■ **What you will do**
Images in the entries are to be skipped, and everything else is to be written out exactly.

○ ○ ○

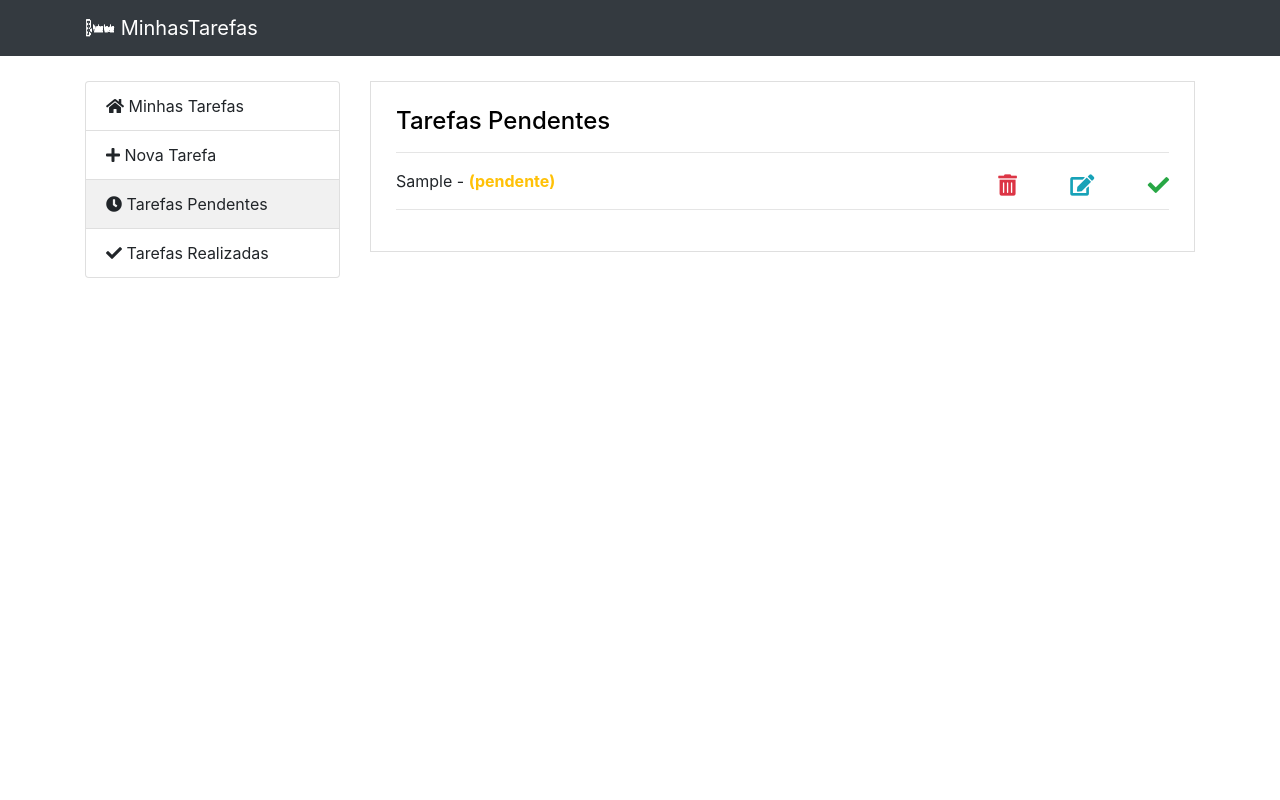
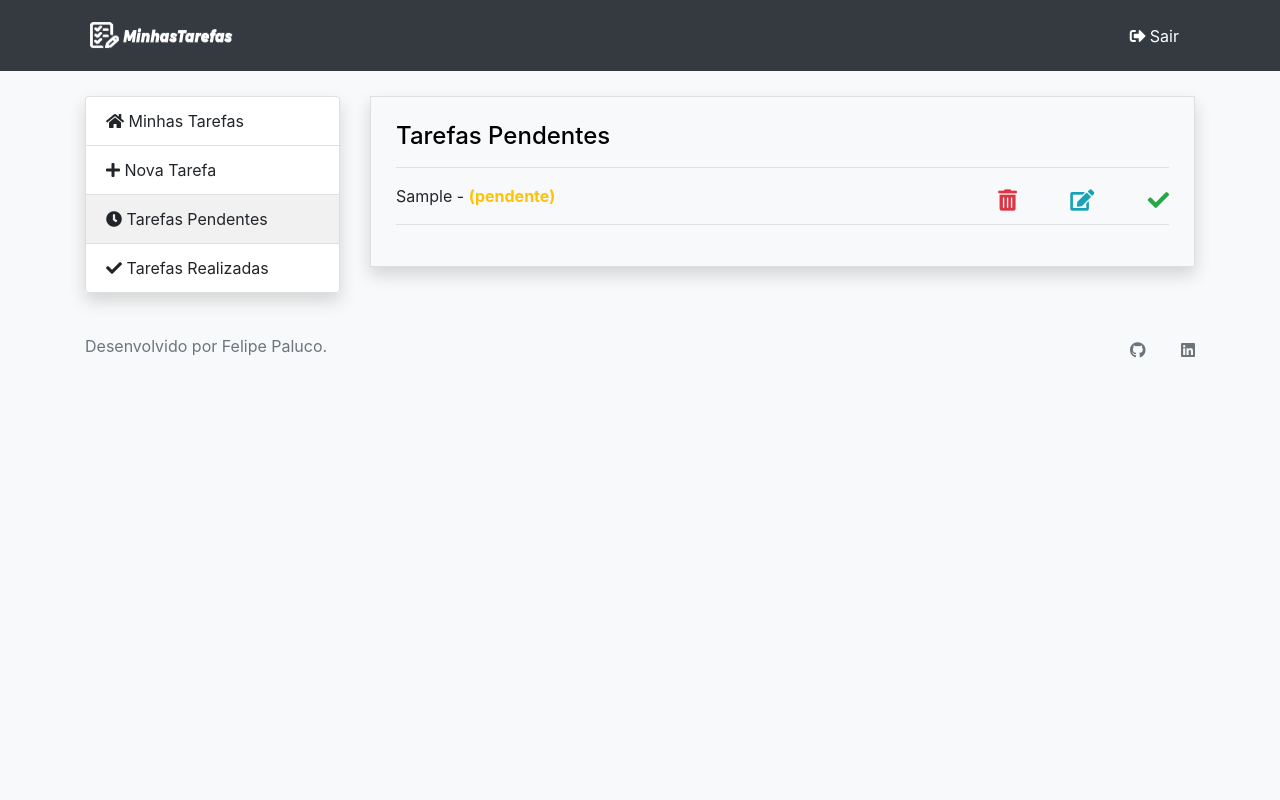
Before and after one commit to FelipePaluco/MinhasTarefas, a PHP site: page /app_tarefa/tarefas_pendentes.php in a window 1280 px wide. Run offline with PHP 8.4, Linux system fonts and the light colour scheme; the visitor is signed in with stand-in values (Sample User, id 1); tables that the repository leaves empty or names only in its code hold one stand-in row (values such as "Sample post"); some libraries are stand-ins or nearby versions.

Commit message:
Refactory do Footer e Menu com sistema de login

```diff
--- a/www/tarefas_pendentes.php
+++ b/www/tarefas_pendentes.php
@@ -1,6 +1,10 @@
 <?php
 	$acao = 'recuperarPendentes';
 	require '../scripts/tarefa_controller.php';
+
+	if(!isset($_SESSION['logado']) || $_SESSION['logado'] == false) {
+		Header('Location: http://localhost/app_tarefa/www/index.php');
+	}
 ?>
 <html>
 	<head>
@@ -12,11 +16,12 @@
 		<link rel="stylesheet" href="https://stackpath.bootstrapcdn.com/bootstrap/4.1.3/css/bootstrap.min.css" integrity="sha384-MCw98/SFnGE8fJT3GXwEOngsV7Zt27NXFoaoApmYm81iuXoPkFOJwJ8ERdknLPMO" crossorigin="anonymous">
 		<link rel="stylesheet" href="https://use.fontawesome.com/releases/v5.3.1/css/all.css" integrity="sha384-mzrmE5qonljUremFsqc01SB46JvROS7bZs3IO2EmfFsd15uHvIt+Y8vEf7N7fWAU" crossorigin="anonymous">
 		<script>
-	function editar(id, txtTarefa) {
+
+		function editar(id, txtTarefa) {
 
 		// Criar um formulário
 		let form = document.createElement('form');
-		form.action = "../scripts/tarefa_controller.php?acao=atualizar";
+		form.action = "../scripts/tarefa_controller.php?pag=tarefas_pendentes&acao=atualizar";
 		form.method = "POST";
 		form.className = 'row'
 
@@ -63,18 +68,22 @@
 	}
 
 	function marcarRealizada(id) {
-		location.href =  '../scripts/tarefa_controller.php?acao=marcarRealizada&id='+id;
+		location.href =  '../scripts/tarefa_controller.php?pag=tarefas_pendentes&acao=marcarRealizada&id='+id;
 	}
 	</script>
 	</head>
 
-	<body>
+	<body class="bg-light">
 		<nav class="navbar navbar navbar-dark bg-dark">
 			<div class="container">
 				<a class="navbar-brand" href="#">
-					<img src="img/logo.png" width="30" height="30" class="d-inline-block align-top" alt="">
-					MinhasTarefas
+					<img src="img/logo.png" width="150" height="45" class="d-inline-block align-top" alt="">
 				</a>
+				<div class="navbar nav">
+					<ul class="nav">
+						<li class="nav-item"><a href="../scripts/login_controller.php?logout=true" class="text-white"><i class="fas fa-sign-out-alt"></i> Sair</li></a>
+					</ul>
+				</div>
 			</div>
 		</nav>
 
@@ -83,13 +92,6 @@
 			<?php if(isset($_GET['editado']) && $_GET['editado'] == 'true') { ?>
 				<div class="alert alert-success alert-dismissible fade show" role="alert">
 					<strong>Tarefa editada com sucesso!</strong>
-						<button type="button" class="close" data-dismiss="alert" aria-label="Fechar">
-							<span aria-hidden="true">&times;</span>
-						</button>
-				</div>
-			<?php } if(isset($_GET['editado']) && $_GET['editado'] == 'false') { ?>
-				<div class="alert alert-danger alert-dismissible fade show" role="alert">
-					<strong>Oops! Parece que algo deu errado. Informe ao administrador do sistema.</strong>.
 						<button type="button" class="close" data-dismiss="alert" aria-label="Fechar">
 							<span aria-hidden="true">&times;</span>
 						</button>
@@ -104,8 +106,8 @@
 			<?php } ?>
 			<div class="row">
 				<div class="col-md-3 menu">
-				<ul class="list-group">
-						<li class="list-group-item"><a href="index.php"><i class="fas fa-home"></i> Minhas Tarefas</a></li>
+				<ul class="list-group shadow">
+						<li class="list-group-item"><a href="dashboard.php"><i class="fas fa-home"></i> Minhas Tarefas</a></li>
 						<li class="list-group-item"><a href="nova_tarefa.php"><i class="fas fa-plus"></i> Nova Tarefa</a></li>
 						<li class="list-group-item active"><a href="#"><i class="fas fa-clock"></i> Tarefas Pendentes</a></li>
 						<li class="list-group-item"><a href="tarefas_realizadas.php"><i class="fas fa-check"></i> Tarefas Realizadas</a></li>
@@ -113,7 +115,7 @@
 				</div>
 
 				<div class="col-md-9">
-					<div class="container pagina">
+					<div class="container pagina shadow">
 					<div class="row">
 							<div class="col">
 								<h4>Tarefas Pendentes</h4>
@@ -131,12 +133,28 @@
 								</div>
 								<hr/>
 								<?php } ?>
+								<?php if($tarefas == null) {?>
+									<p class="text-muted">Você não tem nenhuma tarefa pendente no momento.</p>
+								<?php }?>
 							</div>
 					</div>
 				</div>
 				</div>
 			</div>
 		</div>
+		<footer class="footer">
+		<div class="container">
+			<div class="row">
+					<div class="col-md-11">
+						<p class="text-muted mt-3">Desenvolvido por Felipe Paluco.</p>
+					</div>
+					<div class="col-md-1 mt-4 d-flex justify-content-between">
+						<a href="https://github.com/FelipePaluco" class="text-muted "><i class="fab fa-github fa-md"></i></a>
+						<a href="https://linkedin.com/in/felipepaluco/" class="text-muted"><i class="fab fa-linkedin fa-md"></i></a>
+					</div>
+				</div>
+			</div>
+		</footer>
 		<!-- Bootstrap -->
 		<script src="https://cdn.jsdelivr.net/npm/jquery@3.5.1/dist/jquery.slim.min.js" integrity="sha384-DfXdz2htPH0lsSSs5nCTpuj/zy4C+OGpamoFVy38MVBnE+IbbVYUew+OrCXaRkfj" crossorigin="anonymous"></script>
 		<script src="https://cdn.jsdelivr.net/npm/bootstrap@4.6.1/dist/js/bootstrap.bundle.min.js" integrity="sha384-fQybjgWLrvvRgtW6bFlB7jaZrFsaBXjsOMm/tB9LTS58ONXgqbR9W8oWht/amnpF" crossorigin="anonymous"></script>
```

○ ○ ○

■ **Output for this task**
Before and after one commit to FelipePaluco/MinhasTarefas, a PHP site: page /app_tarefa/tarefas_pendentes.php in a window 1280 px wide. Run offline with PHP 8.4, Linux system fonts and the light colour scheme; the visitor is signed in with stand-in values (Sample User, id 1); tables that the repository leaves empty or names only in its code hold one stand-in row (values such as "Sample post"); some libraries are stand-ins or nearby versions.

Commit message:
Refactory do Footer e Menu com sistema de login

```diff
--- a/www/tarefas_pendentes.php
+++ b/www/tarefas_pendentes.php
@@ -1,6 +1,10 @@
 <?php
 	$acao = 'recuperarPendentes';
 	require '../scripts/tarefa_controller.php';
+
+	if(!isset($_SESSION['logado']) || $_SESSION['logado'] == false) {
+		Header('Location: http://localhost/app_tarefa/www/index.php');
+	}
 ?>
 <html>
 	<head>
@@ -12,11 +16,12 @@
 		<link rel="stylesheet" href="https://stackpath.bootstrapcdn.com/bootstrap/4.1.3/css/bootstrap.min.css" integrity="sha384-MCw98/SFnGE8fJT3GXwEOngsV7Zt27NXFoaoApmYm81iuXoPkFOJwJ8ERdknLPMO" crossorigin="anonymous">
 		<link rel="stylesheet" href="https://use.fontawesome.com/releases/v5.3.1/css/all.css" integrity="sha384-mzrmE5qonljUremFsqc01SB46JvROS7bZs3IO2EmfFsd15uHvIt+Y8vEf7N7fWAU" crossorigin="anonymous">
 		<script>
-	function editar(id, txtTarefa) {
+
+		function editar(id, txtTarefa) {
 
 		// Criar um formulário
 		let form = document.createElement('form');
-		form.action = "../scripts/tarefa_controller.php?acao=atualizar";
+		form.action = "../scripts/tarefa_controller.php?pag=tarefas_pendentes&acao=atualizar";
 		form.method = "POST";
 		form.className = 'row'
 
@@ -63,18 +68,22 @@
 	}
 
 	function marcarRealizada(id) {
-		location.href =  '../scripts/tarefa_controller.php?acao=marcarRealizada&id='+id;
+		location.href =  '../scripts/tarefa_controller.php?pag=tarefas_pendentes&acao=marcarRealizada&id='+id;
 	}
 	</script>
 	</head>
 
-	<body>
+	<body class="bg-light">
 		<nav class="navbar navbar navbar-dark bg-dark">
 			<div class="container">
 				<a class="navbar-brand" href="#">
-					<img src="img/logo.png" width="30" height="30" class="d-inline-block align-top" alt="">
-					MinhasTarefas
+					<img src="img/logo.png" width="150" height="45" class="d-inline-block align-top" alt="">
 				</a>
+				<div class="navbar nav">
+					<ul class="nav">
+						<li class="nav-item"><a href="../scripts/login_controller.php?logout=true" class="text-white"><i class="fas fa-sign-out-alt"></i> Sair</li></a>
+					</ul>
+				</div>
 			</div>
 		</nav>
 
@@ -83,13 +92,6 @@
 			<?php if(isset($_GET['editado']) && $_GET['editado'] == 'true') { ?>
 				<div class="alert alert-success alert-dismissible fade show" role="alert">
 					<strong>Tarefa editada com sucesso!</strong>
-						<button type="button" class="close" data-dismiss="alert" aria-label="Fechar">
-							<span aria-hidden="true">&times;</span>
-						</button>
-				</div>
-			<?php } if(isset($_GET['editado']) && $_GET['editado'] == 'false') { ?>
-				<div class="alert alert-danger alert-dismissible fade show" role="alert">
-					<strong>Oops! Parece que algo deu errado. Informe ao administrador do sistema.</strong>.
 						<button type="button" class="close" data-dismiss="alert" aria-label="Fechar">
 							<span aria-hidden="true">&times;</span>
 						</button>
@@ -104,8 +106,8 @@
 			<?php } ?>
 			<div class="row">
 				<div class="col-md-3 menu">
-				<ul class="list-group">
-						<li class="list-group-item"><a href="index.php"><i class="fas fa-home"></i> Minhas Tarefas</a></li>
+				<ul class="list-group shadow">
+						<li class="list-group-item"><a href="dashboard.php"><i class="fas fa-home"></i> Minhas Tarefas</a></li>
 						<li class="list-group-item"><a href="nova_tarefa.php"><i class="fas fa-plus"></i> Nova Tarefa</a></li>
 						<li class="list-group-item active"><a href="#"><i class="fas fa-clock"></i> Tarefas Pendentes</a></li>
 						<li class="list-group-item"><a href="tarefas_realizadas.php"><i class="fas fa-check"></i> Tarefas Realizadas</a></li>
@@ -113,7 +115,7 @@
 				</div>
 
 				<div class="col-md-9">
-					<div class="container pagina">
+					<div class="container pagina shadow">
 					<div class="row">
 							<div class="col">
 								<h4>Tarefas Pendentes</h4>
@@ -131,12 +133,28 @@
 								</div>
 								<hr/>
 								<?php } ?>
+								<?php if($tarefas == null) {?>
+									<p class="text-muted">Você não tem nenhuma tarefa pendente no momento.</p>
+								<?php }?>
 							</div>
 					</div>
 				</div>
 				</div>
 			</div>
 		</div>
+		<footer class="footer">
+		<div class="container">
+			<div class="row">
+					<div class="col-md-11">
+						<p class="text-muted mt-3">Desenvolvido por Felipe Paluco.</p>
+					</div>
+					<div class="col-md-1 mt-4 d-flex justify-content-between">
+						<a href="https://github.com/FelipePaluco" class="text-muted "><i class="fab fa-github fa-md"></i></a>
+						<a href="https://linkedin.com/in/felipepaluco/" class="text-muted"><i class="fab fa-linkedin fa-md"></i></a>
+					</div>
+				</div>
+			</div>
+		</footer>
 		<!-- Bootstrap -->
 		<script src="https://cdn.jsdelivr.net/npm/jquery@3.5.1/dist/jquery.slim.min.js" integrity="sha384-DfXdz2htPH0lsSSs5nCTpuj/zy4C+OGpamoFVy38MVBnE+IbbVYUew+OrCXaRkfj" crossorigin="anonymous"></script>
 		<script src="https://cdn.jsdelivr.net/npm/bootstrap@4.6.1/dist/js/bootstrap.bundle.min.js" integrity="sha384-fQybjgWLrvvRgtW6bFlB7jaZrFsaBXjsOMm/tB9LTS58ONXgqbR9W8oWht/amnpF" crossorigin="anonymous"></script>
```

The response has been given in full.